◆ What is needed: Every line of the listing that contains the word "width" is to be copied out.
Dataset records Start Marker
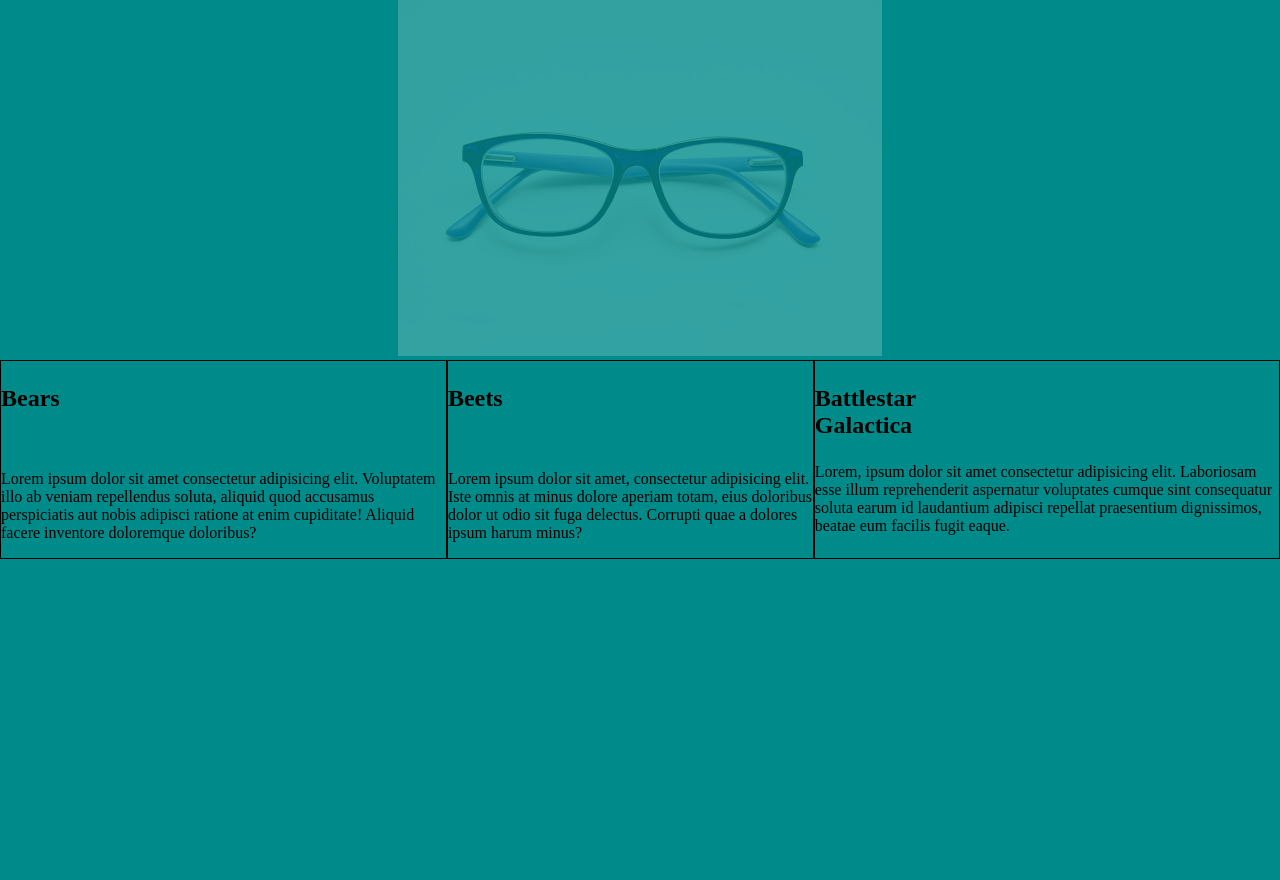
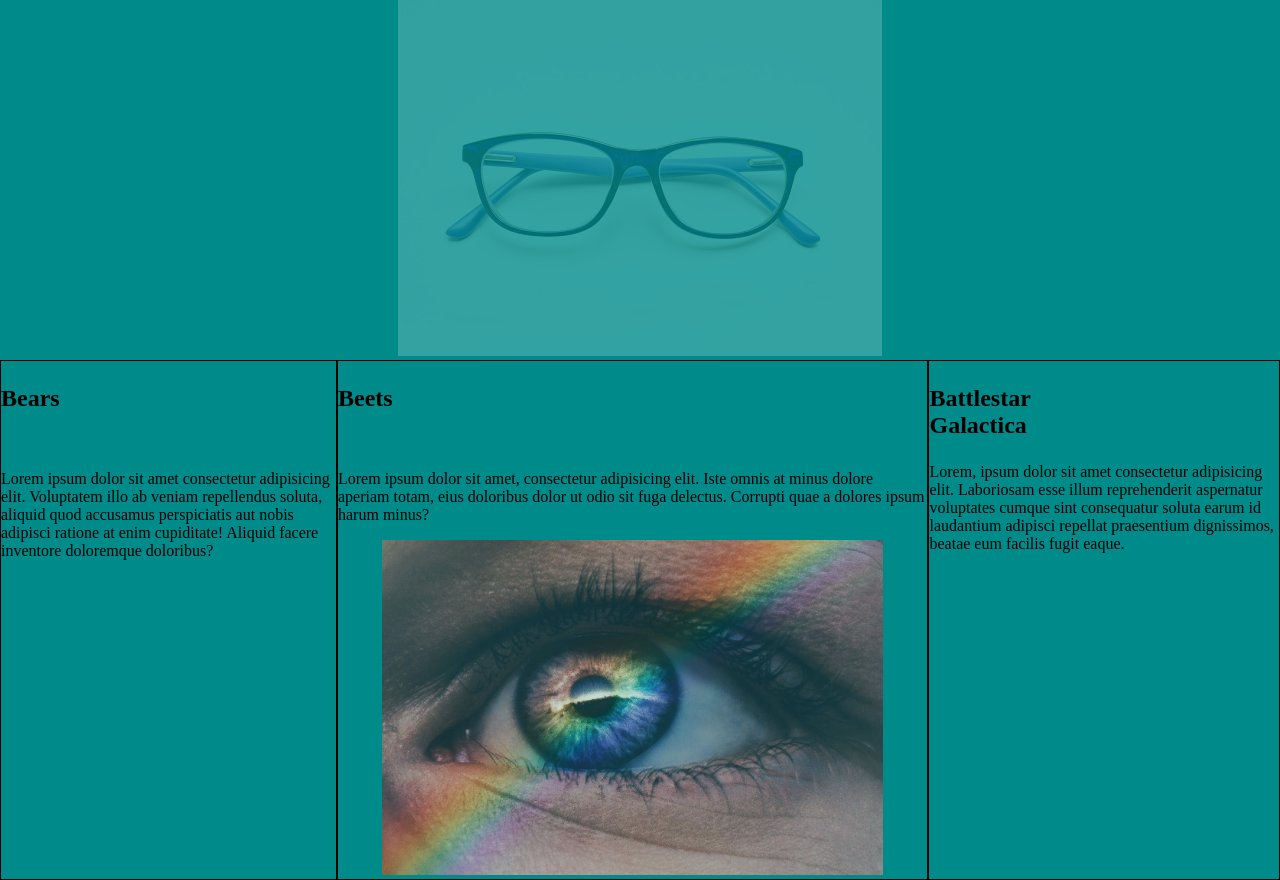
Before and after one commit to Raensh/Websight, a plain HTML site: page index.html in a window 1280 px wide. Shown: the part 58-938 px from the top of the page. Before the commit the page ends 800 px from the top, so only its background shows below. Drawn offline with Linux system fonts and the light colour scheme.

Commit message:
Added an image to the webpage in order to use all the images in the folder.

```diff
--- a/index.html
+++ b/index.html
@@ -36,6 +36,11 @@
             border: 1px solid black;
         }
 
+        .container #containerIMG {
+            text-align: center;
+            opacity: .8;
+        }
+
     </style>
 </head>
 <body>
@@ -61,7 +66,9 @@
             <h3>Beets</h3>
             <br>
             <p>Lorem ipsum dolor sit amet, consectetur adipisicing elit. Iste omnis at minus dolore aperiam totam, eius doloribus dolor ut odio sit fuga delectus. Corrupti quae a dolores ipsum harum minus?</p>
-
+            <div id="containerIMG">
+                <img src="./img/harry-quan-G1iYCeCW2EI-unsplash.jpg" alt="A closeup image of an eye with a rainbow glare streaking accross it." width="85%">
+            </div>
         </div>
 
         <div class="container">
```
Dataset records End Marker
Dataset records Start Marker
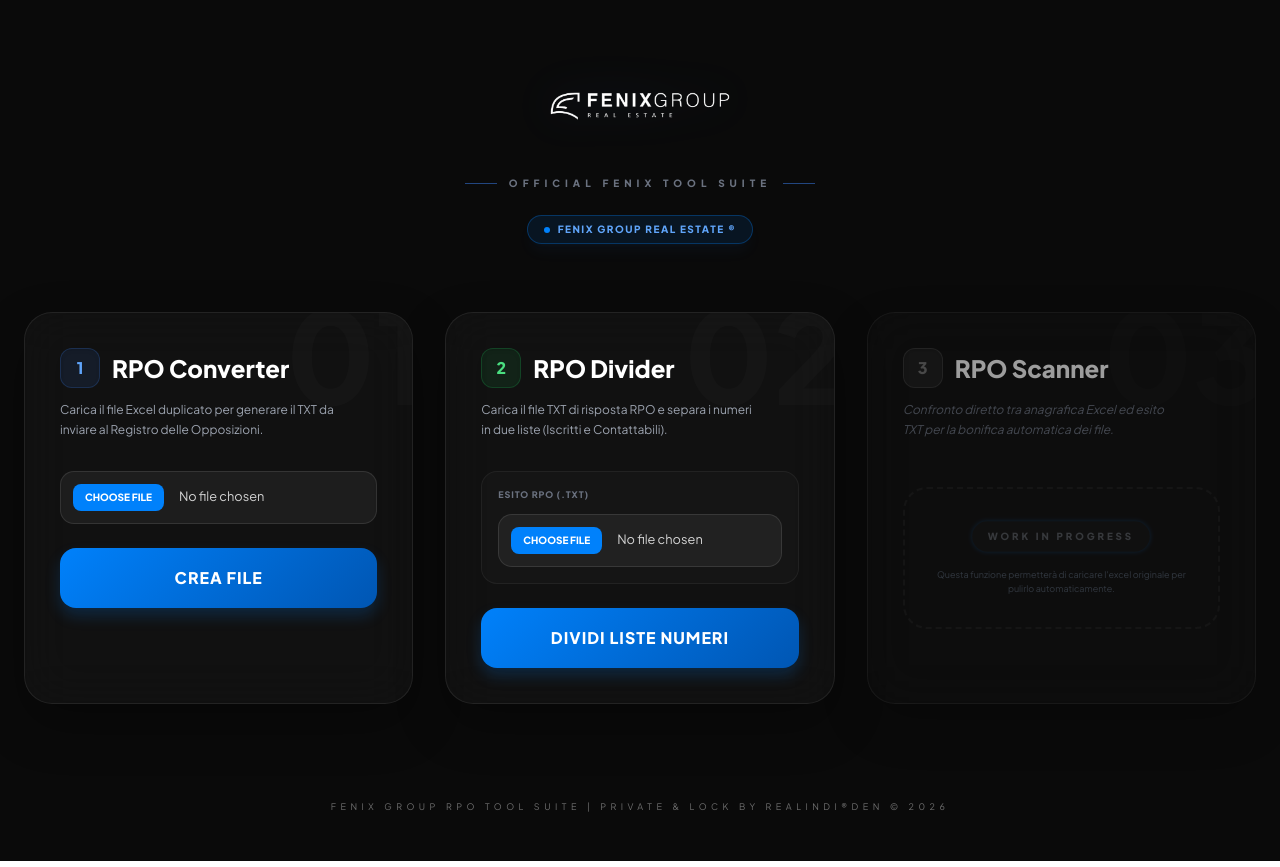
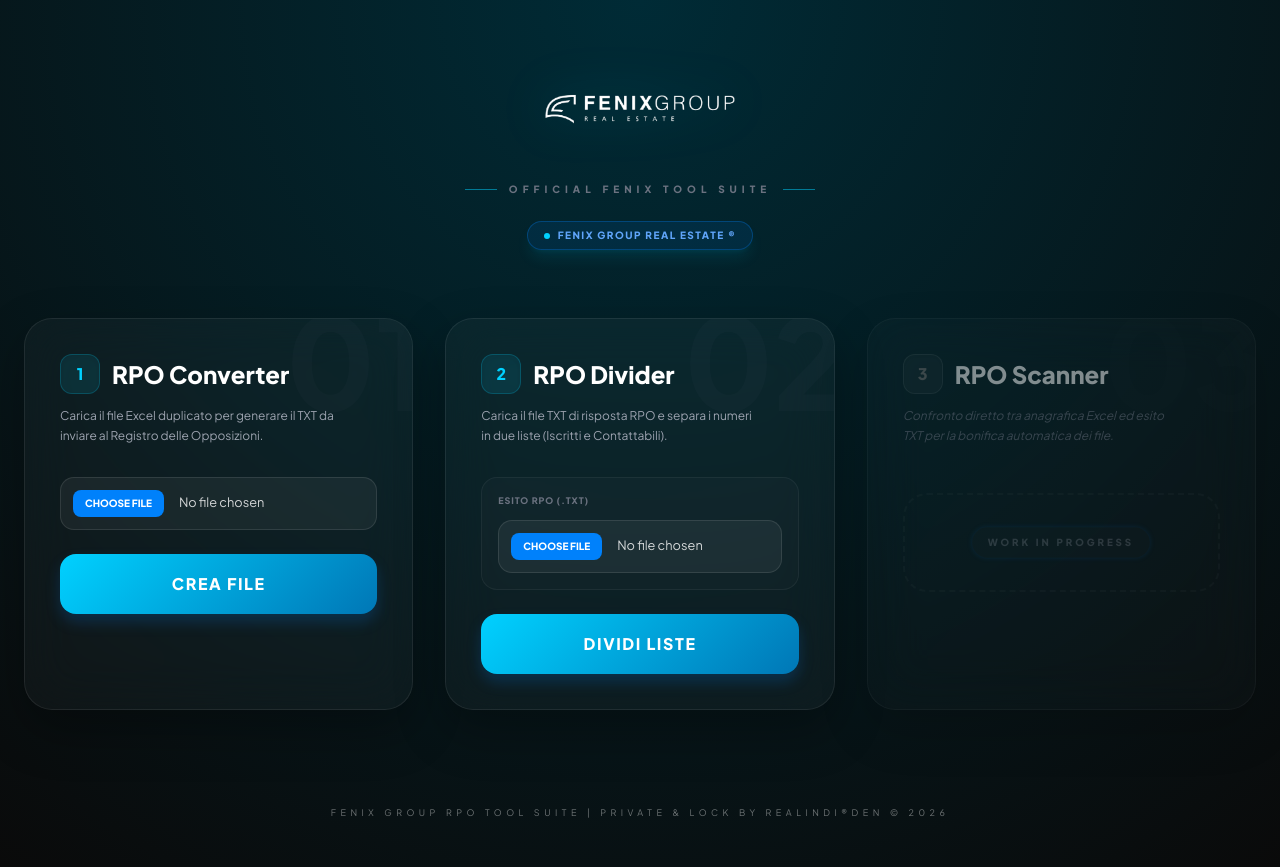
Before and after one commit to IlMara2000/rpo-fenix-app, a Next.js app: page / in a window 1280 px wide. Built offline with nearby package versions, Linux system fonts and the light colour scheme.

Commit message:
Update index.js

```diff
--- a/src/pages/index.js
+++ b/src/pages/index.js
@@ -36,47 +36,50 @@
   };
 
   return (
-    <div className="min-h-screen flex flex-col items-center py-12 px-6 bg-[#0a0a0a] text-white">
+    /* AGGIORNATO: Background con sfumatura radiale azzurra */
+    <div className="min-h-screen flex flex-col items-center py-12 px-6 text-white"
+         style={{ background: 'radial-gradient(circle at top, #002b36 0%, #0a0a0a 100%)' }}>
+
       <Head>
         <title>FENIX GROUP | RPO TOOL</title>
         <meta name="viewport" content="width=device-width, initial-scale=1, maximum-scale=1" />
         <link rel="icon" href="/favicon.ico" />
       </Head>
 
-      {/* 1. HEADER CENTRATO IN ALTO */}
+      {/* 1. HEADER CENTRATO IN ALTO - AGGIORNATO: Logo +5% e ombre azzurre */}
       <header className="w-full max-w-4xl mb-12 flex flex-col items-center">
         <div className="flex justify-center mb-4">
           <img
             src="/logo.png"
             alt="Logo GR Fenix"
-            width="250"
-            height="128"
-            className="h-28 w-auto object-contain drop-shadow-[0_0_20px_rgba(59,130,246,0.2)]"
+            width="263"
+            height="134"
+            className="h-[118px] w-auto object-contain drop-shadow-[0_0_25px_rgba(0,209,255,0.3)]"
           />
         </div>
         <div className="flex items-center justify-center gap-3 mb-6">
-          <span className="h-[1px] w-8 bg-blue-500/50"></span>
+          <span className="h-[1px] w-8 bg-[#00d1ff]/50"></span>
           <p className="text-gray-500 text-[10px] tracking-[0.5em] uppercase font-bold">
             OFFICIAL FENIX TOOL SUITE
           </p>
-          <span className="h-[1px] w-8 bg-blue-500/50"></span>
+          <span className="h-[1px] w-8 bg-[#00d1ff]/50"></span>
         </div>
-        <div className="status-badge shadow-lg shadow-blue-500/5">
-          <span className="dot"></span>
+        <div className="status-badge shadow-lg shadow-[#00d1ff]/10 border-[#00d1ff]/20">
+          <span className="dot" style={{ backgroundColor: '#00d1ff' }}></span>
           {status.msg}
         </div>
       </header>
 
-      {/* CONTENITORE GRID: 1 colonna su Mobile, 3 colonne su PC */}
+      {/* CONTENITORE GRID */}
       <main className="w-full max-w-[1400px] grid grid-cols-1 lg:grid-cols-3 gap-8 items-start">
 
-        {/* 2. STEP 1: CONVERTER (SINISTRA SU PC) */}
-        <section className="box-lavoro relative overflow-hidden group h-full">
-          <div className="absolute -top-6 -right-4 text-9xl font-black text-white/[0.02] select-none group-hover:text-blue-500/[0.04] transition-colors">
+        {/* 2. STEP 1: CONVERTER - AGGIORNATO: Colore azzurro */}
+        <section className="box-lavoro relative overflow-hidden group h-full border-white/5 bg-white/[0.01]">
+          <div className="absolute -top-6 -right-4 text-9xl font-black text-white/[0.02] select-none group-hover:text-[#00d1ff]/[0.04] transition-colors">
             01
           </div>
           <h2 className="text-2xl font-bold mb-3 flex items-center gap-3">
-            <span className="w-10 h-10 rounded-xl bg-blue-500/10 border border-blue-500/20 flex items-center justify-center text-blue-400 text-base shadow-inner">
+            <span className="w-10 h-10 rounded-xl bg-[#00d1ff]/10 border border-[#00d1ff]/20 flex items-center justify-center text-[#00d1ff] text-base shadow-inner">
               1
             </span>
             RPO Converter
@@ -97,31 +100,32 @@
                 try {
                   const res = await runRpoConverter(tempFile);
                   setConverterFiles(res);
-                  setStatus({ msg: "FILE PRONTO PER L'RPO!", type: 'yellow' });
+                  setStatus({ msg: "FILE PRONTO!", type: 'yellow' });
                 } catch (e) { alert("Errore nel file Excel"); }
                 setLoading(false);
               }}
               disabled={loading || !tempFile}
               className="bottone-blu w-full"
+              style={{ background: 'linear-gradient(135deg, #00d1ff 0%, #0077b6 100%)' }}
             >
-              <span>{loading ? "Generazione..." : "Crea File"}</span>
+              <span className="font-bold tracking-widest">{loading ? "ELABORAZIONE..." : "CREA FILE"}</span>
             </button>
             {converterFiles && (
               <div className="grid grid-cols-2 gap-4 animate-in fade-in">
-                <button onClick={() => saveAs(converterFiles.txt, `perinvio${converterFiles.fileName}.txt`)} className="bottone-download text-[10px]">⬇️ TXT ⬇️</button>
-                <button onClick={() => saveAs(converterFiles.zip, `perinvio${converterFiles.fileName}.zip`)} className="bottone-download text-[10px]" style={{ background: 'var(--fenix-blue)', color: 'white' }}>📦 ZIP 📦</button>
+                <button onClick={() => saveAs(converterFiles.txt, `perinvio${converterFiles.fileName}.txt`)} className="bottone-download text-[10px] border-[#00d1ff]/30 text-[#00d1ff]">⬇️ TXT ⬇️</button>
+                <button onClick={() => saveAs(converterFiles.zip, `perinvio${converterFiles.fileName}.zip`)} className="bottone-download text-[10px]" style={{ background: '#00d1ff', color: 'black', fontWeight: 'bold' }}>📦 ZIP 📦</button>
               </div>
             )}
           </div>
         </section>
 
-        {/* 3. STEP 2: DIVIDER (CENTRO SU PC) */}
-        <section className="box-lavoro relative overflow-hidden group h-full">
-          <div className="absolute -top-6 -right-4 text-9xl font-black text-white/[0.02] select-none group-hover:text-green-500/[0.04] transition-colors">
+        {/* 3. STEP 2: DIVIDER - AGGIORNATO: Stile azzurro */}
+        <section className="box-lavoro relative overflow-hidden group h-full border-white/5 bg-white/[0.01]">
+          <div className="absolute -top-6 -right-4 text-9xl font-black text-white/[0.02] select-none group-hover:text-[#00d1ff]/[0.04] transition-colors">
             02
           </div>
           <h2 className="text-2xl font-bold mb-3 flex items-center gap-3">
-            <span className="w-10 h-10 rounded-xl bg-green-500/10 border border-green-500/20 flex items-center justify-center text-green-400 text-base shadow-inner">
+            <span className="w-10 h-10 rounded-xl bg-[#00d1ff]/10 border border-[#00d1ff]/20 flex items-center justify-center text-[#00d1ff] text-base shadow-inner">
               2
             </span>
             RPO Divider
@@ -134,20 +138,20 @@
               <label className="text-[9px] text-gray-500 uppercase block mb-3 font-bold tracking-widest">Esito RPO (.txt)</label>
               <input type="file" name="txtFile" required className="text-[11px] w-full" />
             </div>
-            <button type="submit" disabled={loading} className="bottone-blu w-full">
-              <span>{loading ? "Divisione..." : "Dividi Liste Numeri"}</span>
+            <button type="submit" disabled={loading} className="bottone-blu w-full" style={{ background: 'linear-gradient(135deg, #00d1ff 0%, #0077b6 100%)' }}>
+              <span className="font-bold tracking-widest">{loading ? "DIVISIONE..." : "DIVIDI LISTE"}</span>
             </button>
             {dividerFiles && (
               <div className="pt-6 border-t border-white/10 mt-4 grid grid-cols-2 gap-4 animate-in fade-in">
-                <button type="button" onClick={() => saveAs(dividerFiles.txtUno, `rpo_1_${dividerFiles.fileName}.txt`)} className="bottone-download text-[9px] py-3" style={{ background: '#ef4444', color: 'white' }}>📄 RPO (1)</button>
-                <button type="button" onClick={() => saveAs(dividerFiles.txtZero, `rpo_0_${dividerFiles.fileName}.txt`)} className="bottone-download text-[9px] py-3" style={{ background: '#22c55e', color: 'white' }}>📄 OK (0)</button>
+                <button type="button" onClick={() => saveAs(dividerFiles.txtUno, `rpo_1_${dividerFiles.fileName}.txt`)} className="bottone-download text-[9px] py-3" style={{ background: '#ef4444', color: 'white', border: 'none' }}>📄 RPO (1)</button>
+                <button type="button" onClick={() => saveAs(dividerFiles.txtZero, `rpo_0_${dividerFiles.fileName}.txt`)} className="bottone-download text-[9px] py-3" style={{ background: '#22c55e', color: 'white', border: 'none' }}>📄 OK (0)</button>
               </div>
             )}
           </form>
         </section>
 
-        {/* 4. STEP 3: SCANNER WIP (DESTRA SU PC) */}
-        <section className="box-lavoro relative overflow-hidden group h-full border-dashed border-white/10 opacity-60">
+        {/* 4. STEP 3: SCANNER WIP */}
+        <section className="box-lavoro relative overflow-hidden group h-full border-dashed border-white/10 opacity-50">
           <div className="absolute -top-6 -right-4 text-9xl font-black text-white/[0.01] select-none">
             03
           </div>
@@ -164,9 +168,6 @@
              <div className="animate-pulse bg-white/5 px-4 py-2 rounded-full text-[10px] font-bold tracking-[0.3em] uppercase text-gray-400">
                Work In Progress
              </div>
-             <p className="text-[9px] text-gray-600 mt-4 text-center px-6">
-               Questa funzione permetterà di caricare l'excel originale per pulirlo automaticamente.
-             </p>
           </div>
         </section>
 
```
Dataset records End Marker
◆ Task solution:
+                <img src="./img/harry-quan-G1iYCeCW2EI-unsplash.jpg" alt="A closeup image of an eye with a rainbow glare streaking accross it." width="85%">
         <meta name="viewport" content="width=device-width, initial-scale=1, maximum-scale=1" />
-            width="250"
+            width="263"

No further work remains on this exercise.